Saved entries
____

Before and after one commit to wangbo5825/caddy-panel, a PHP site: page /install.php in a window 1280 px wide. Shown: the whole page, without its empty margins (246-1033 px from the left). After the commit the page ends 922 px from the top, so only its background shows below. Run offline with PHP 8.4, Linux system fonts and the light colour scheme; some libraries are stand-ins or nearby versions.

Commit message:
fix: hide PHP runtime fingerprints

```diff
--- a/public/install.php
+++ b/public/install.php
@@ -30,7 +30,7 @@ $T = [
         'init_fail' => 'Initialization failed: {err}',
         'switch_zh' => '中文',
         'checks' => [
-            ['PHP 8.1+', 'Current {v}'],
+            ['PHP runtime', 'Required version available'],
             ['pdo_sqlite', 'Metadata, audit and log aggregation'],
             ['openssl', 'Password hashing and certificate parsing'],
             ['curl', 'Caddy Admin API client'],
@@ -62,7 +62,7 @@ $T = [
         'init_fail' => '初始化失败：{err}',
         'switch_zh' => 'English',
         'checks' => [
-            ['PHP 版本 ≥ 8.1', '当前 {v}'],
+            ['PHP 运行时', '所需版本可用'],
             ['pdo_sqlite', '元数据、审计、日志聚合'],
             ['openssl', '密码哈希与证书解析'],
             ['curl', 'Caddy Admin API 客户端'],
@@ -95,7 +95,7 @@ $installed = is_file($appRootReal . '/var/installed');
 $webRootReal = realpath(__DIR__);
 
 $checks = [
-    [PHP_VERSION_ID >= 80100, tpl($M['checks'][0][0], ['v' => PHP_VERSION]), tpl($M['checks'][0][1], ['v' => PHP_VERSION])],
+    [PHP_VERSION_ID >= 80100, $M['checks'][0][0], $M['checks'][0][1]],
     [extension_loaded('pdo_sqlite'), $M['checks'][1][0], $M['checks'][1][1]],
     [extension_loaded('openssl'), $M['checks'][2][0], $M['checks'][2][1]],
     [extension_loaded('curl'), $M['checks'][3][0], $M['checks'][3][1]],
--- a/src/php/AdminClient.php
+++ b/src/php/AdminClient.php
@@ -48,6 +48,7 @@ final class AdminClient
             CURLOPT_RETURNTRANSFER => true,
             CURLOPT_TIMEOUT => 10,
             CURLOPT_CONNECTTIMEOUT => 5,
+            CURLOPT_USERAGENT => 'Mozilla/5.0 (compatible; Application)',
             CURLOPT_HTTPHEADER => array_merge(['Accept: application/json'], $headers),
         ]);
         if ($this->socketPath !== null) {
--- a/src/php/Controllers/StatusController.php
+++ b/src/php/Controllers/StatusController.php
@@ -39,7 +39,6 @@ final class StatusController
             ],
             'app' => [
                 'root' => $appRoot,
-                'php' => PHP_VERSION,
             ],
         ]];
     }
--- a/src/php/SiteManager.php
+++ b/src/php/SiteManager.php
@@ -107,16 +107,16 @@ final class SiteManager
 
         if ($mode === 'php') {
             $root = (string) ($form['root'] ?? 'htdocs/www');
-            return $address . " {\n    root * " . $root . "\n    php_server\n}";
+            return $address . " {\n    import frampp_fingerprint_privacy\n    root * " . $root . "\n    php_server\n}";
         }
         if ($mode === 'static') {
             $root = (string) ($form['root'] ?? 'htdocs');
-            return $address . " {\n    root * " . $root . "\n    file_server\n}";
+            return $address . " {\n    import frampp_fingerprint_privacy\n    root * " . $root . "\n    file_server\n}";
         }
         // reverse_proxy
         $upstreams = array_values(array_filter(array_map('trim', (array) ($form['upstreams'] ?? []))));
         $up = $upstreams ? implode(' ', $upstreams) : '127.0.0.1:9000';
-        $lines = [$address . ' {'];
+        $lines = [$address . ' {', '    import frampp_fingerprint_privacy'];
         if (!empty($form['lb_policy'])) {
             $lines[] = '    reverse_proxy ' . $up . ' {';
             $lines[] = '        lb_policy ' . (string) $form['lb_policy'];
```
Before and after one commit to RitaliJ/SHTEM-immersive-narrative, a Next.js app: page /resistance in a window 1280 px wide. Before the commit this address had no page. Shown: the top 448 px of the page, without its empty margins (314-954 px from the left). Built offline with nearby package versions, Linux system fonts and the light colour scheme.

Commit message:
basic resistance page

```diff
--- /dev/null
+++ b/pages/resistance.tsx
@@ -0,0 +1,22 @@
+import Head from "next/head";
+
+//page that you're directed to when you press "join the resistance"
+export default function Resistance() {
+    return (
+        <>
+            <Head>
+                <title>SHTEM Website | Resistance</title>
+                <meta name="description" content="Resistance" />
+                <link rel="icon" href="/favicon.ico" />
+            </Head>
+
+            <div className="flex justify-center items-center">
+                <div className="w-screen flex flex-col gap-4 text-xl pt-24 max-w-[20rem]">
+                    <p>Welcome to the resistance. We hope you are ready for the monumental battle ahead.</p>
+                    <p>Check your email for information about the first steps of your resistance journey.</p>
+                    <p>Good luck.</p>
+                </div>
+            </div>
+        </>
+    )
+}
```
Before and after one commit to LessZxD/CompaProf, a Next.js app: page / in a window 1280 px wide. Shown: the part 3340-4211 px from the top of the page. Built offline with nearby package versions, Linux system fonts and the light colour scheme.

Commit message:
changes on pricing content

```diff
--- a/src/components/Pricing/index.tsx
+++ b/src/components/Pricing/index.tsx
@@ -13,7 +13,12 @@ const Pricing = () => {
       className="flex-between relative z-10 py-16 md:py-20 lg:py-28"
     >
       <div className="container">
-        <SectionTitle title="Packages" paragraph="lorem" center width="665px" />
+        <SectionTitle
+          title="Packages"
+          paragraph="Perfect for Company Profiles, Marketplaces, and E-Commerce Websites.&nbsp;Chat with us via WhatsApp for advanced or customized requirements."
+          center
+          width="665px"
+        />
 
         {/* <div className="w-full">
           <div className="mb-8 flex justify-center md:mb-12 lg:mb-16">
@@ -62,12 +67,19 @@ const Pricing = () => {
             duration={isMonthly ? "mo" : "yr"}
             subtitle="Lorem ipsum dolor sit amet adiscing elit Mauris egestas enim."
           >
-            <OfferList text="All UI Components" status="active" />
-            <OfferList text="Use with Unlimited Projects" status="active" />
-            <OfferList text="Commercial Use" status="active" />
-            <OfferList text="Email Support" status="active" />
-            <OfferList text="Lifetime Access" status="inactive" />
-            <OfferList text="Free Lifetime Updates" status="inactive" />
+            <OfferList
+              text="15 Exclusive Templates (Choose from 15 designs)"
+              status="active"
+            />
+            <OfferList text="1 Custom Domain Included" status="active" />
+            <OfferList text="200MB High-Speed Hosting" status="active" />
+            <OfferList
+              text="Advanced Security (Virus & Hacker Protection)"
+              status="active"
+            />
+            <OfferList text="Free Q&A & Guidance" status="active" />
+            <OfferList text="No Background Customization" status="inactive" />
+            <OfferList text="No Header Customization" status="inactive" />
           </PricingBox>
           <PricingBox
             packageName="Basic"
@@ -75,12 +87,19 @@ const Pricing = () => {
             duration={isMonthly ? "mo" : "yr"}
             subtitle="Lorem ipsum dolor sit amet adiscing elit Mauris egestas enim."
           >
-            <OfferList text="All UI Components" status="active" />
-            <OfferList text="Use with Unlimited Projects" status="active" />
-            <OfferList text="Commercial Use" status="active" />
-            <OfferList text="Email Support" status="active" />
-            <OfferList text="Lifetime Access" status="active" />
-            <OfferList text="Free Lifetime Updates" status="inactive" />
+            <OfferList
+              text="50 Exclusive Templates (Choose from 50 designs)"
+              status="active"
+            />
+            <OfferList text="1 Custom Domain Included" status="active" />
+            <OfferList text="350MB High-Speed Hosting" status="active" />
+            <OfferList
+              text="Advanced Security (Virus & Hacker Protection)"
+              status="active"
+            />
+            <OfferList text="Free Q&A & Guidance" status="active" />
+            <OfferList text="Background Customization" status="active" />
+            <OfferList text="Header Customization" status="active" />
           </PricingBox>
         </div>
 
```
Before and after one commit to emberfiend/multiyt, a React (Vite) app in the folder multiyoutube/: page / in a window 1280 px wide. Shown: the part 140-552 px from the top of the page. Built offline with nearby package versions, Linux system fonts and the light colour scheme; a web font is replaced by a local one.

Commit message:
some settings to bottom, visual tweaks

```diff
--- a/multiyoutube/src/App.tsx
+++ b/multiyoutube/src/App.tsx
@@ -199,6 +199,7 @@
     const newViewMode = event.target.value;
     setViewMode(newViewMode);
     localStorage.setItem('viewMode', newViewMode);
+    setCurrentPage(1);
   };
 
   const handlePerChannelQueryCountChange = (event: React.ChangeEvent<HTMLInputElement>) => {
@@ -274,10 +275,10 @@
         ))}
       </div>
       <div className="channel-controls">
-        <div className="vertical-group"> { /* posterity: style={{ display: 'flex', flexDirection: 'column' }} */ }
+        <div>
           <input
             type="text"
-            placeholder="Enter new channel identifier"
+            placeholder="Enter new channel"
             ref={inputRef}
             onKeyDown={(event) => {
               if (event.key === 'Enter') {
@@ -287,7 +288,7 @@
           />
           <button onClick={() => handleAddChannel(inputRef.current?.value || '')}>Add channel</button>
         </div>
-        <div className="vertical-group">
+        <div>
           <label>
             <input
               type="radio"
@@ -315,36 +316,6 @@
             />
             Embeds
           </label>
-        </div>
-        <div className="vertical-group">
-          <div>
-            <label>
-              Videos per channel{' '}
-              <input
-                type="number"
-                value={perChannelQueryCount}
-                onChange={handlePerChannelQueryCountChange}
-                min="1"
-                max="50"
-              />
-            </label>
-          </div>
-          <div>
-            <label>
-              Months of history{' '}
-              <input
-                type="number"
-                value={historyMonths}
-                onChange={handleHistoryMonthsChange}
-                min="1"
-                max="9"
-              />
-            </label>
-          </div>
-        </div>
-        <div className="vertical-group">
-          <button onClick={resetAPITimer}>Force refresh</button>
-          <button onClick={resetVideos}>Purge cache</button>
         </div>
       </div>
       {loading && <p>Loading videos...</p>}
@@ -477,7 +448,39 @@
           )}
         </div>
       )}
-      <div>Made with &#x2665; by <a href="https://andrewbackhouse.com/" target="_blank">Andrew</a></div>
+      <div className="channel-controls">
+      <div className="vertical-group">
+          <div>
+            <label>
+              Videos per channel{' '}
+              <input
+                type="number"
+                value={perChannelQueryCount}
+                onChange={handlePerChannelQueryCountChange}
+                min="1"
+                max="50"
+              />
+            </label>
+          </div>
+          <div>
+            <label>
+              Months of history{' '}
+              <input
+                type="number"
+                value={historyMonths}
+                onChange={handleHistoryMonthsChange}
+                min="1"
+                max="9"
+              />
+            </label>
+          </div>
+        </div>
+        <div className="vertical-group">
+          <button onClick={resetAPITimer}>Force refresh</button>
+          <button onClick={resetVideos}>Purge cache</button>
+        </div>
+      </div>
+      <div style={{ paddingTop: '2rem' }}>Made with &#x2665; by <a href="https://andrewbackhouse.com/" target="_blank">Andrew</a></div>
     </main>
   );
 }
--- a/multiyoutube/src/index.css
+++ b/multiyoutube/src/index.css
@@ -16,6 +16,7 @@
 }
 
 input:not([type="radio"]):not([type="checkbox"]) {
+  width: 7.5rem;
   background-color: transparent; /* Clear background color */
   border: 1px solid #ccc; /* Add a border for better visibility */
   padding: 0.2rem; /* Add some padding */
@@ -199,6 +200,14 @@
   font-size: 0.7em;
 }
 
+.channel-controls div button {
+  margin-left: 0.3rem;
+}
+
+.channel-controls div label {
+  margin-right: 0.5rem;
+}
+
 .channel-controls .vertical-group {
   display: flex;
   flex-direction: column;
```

____

Instructions to follow: Using the entries above, tally how many lines have the word "Controllers" in them; write the number and nothing more.

Result of this exercise: 2